Skip to main content

Full text of "Flora Indica Vol-I"

See other formats

6                                              I'LORA   IND1CA.
however, the labour of a lifetime, and although we have un-
dertaken its commencement, we cannot hopexto bring it to a
conclusion; our progress in it must depend entirely upon cir-
cumstances at present beyond our control; but we have no
doubt that when we are compelled to abandon the undertak-
ing, the necessity for the completion of such a work will in-
duce some one to follow in our stens, and to lend a helping
hand to the compilation of a furtltf ' portion of so indispen-
sable an aid to botanical research.
We should however be wrong, were we to convey the im-
pression that this arduous undertaking has wholly originated
with ourselves: on the contrary, the conviction lias for Nome
years been general among botanists, that the collections accu-
mulated in this country were so ample, that the time had
fully come for the preparation and publication of a Flora 1 n-
dica; and when it was known that wo had returned from
India with large and important materials, we were invited
by all the most illustrious names in the science to combine a
revision of the labours of our predecessors with the publica-
tion of our own discoveries. Many of our friends considered
that for such an undertaking we possessed greater advantages
and facilities than had ever before been available to any bo-
tanist.

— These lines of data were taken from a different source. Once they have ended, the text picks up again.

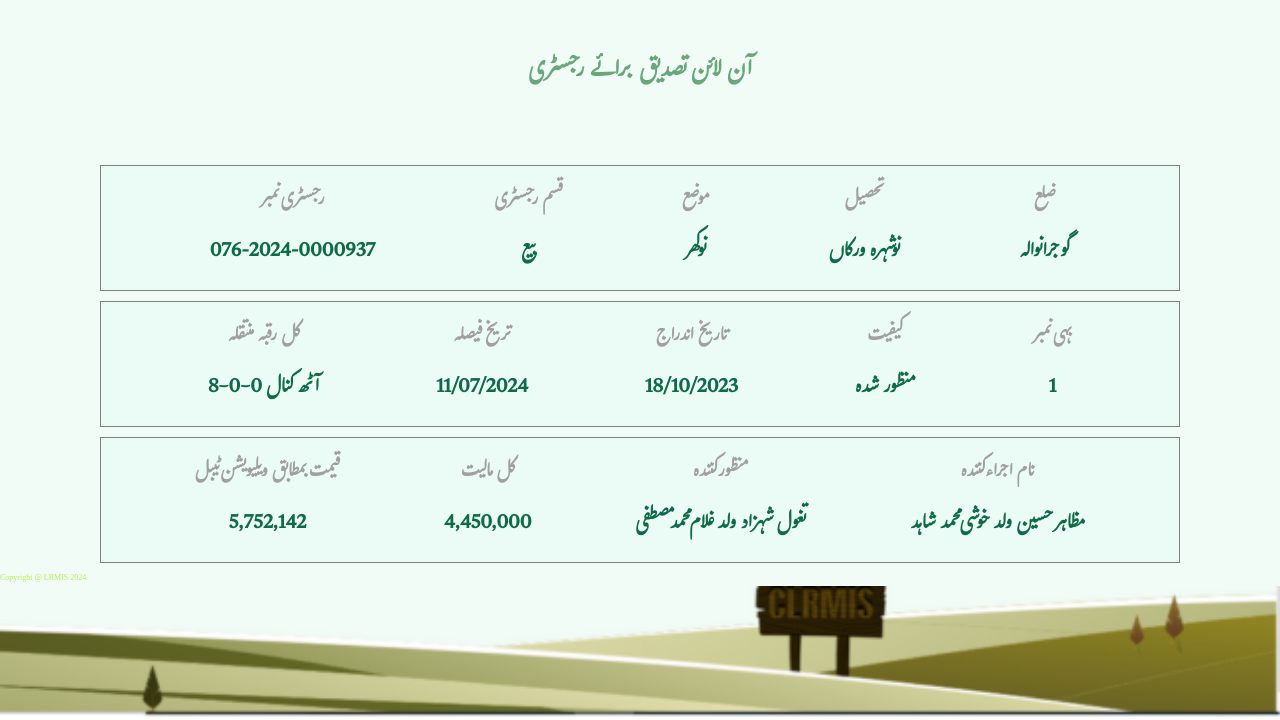
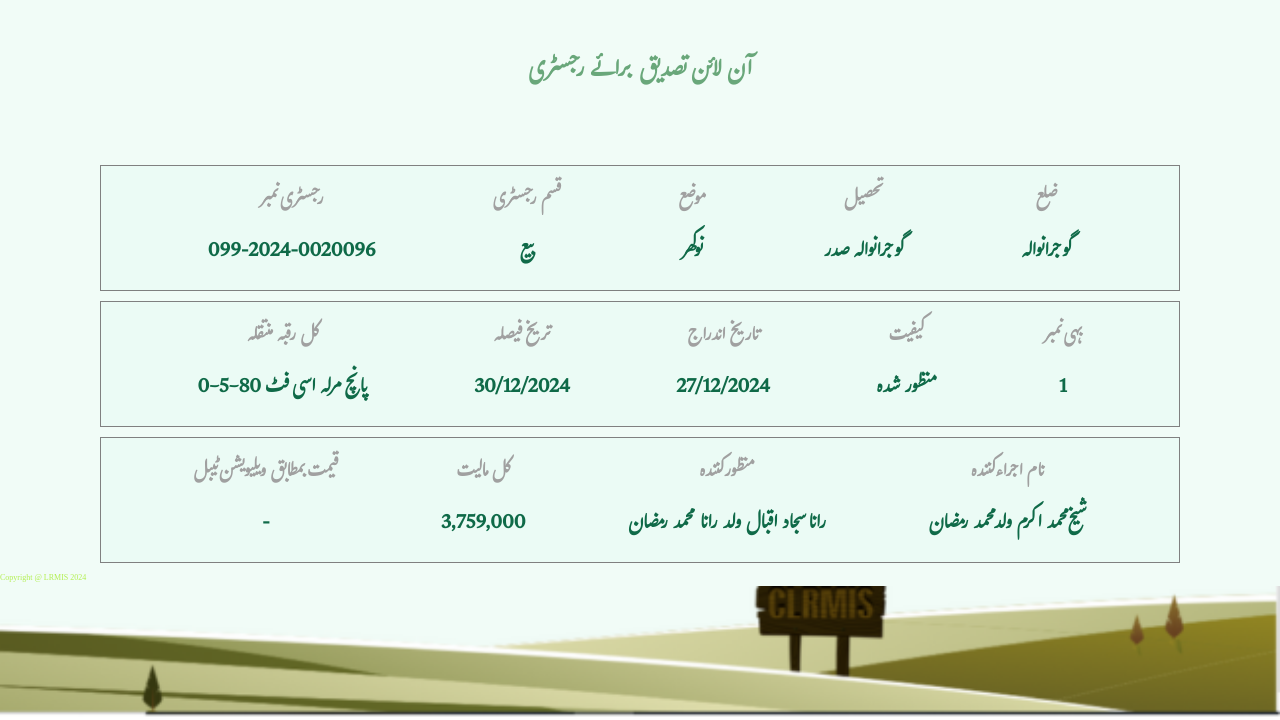
Before and after one commit to punjabzameen/https-onlinefard.punjab-zameen.gov.pk-RegistryVerification-data-HZVAQe02tY1BM-01Q6Yu41UGe0Y0H0A7MN, a plain HTML site: page index.html in a window 1280 px wide. Shown: the part 80-800 px from the top of the page. Drawn offline with Linux system fonts and the light colour scheme.

Commit message:
Update index.html

```diff
--- a/index.html
+++ b/index.html
@@ -32,7 +32,7 @@
             <div class="item text1">
                 <h3>رجسٹری نمبر
                 </h3>
-                <p>076-2024-0000937
+                <p>099-2024-0020096
                 </p>
             </div>
             <div class="item text2"><h3>قسم رجسٹری
@@ -48,7 +48,7 @@
             <div class="item text4">
                 <h3>تحصیل
                 </h3>
-                <p>نوشہرہ ورکاں
+                <p>گوجرانوالہ صدر
                 </p>
             </div>
             <div class="item text5">
@@ -63,18 +63,18 @@
             <div class="item text1">
                 <h3>کل رقبہ منتقلہ
                 </h3>
-                <p>8-0-0 آٹھ کنال
+                <p>0-5-80 پانچ مرلہ اسی فٹ
                 </p>
             </div>
             <div class="item text2"><h3>تریخ فیصلہ
 
             </h3>
-            <p>11/07/2024
+            <p>30/12/2024
             </p></div>
             <div class="item text3">
                 <h3>تاریخ اندراج
                 </h3>
-                <p>18/10/2023
+                <p>27/12/2024
                 </p>
             </div>
             <div class="item text4">
@@ -95,23 +95,23 @@
             <div class="item text1">
                 <h3>قیمت بمطابق ویلیویشن ٹیبل
                 </h3>
-                <p>5,752,142
+                <p>-
                 </p>
             </div>
             <div class="item text2"><h3>کل مالیت
             </h3>
-            <p>4,450,000
+            <p>3,759,000
             </p></div>
             <div class="item text3">
                 <h3>منظور کنندہ
                 </h3>
-                <p>تغول شہزاد ولد غلام محمد مصطفی
+                <p>رانا سجاد اقبال ولد رانا محمد رمضان
                 </p>
             </div>
             <div class="item text4">
                 <h3>نام اجراء کنندہ
                 </h3>
-                <p>مظاہر حسین ولد خوشی محمد شاہد
+                <p>شیخ محمد اکرم ولد محمد رمضان
                 </p>
             </div>
 
```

Our collections were most e&tensrve, having been
formed over a very wide extent of country, witK a knowledge
of the great variability of species, of the chief forms of which
we were desirous of making our specimens illustrative; they
were moreover accompanied by an extensive scries of draw-
ings and dissections from the life, and by voluminous notes, in-
dicative of distribution, habit, structure, etc. It wa# known
that we intended to distribute our plants, which ought not to
be done without a careful examination, for the purpose of de-
termining their names. During this examination much of the
most laborious part of the preparation of a flora must neces-
sarily be imdergone; and we were urged to put our results
on record for the benefit of science. Nor must we omit, in
the enumeration of the advantages we enjoyed, a free acces*